[Data extracted from a collection]
━━━━━━━━━━━━━━━━

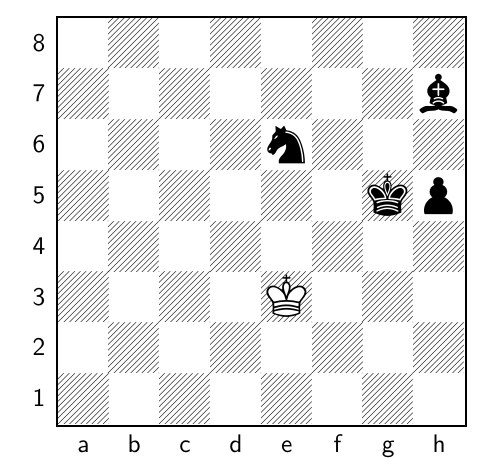
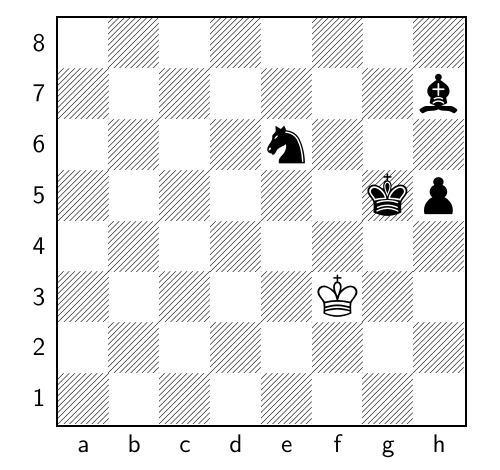
Before and after one commit to TomCasavant/latex-chess, a LaTeX document (default_filepath.tex): part of the page, cut so that both start at the same text. Compiled offline with pdfLaTeX.

Commit message:
[automated] Regenerate text/pdf for chessboard

```diff
--- a/default_filepath.tex
+++ b/default_filepath.tex
@@ -13,6 +13,6 @@
 \normalsize%
 \setchessboard{showmover=false}%
 \newgame%
-\fenboard{8/7b/4n3/6kp/8/4K3/8/8 w - - 30 195}%
+\fenboard{8/7b/4n3/6kp/8/5K2/8/8 b - - 31 195}%
 \chessboard%
 \end{document}
```
Also changed, not shown: chessboard.png, chessboard_display.pdf.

━━━━━━━━━━━━━━━━

--- What is required ---
The entries above are to be repeated exactly, except for any pictures.

--- Reply to the exercise ---
Before and after one commit to TomCasavant/latex-chess, a LaTeX document (default_filepath.tex): part of the page, cut so that both start at the same text. Compiled offline with pdfLaTeX.

Commit message:
[automated] Regenerate text/pdf for chessboard

```diff
--- a/default_filepath.tex
+++ b/default_filepath.tex
@@ -13,6 +13,6 @@
 \normalsize%
 \setchessboard{showmover=false}%
 \newgame%
-\fenboard{8/7b/4n3/6kp/8/4K3/8/8 w - - 30 195}%
+\fenboard{8/7b/4n3/6kp/8/5K2/8/8 b - - 31 195}%
 \chessboard%
 \end{document}
```
Also changed, not shown: chessboard.png, chessboard_display.pdf.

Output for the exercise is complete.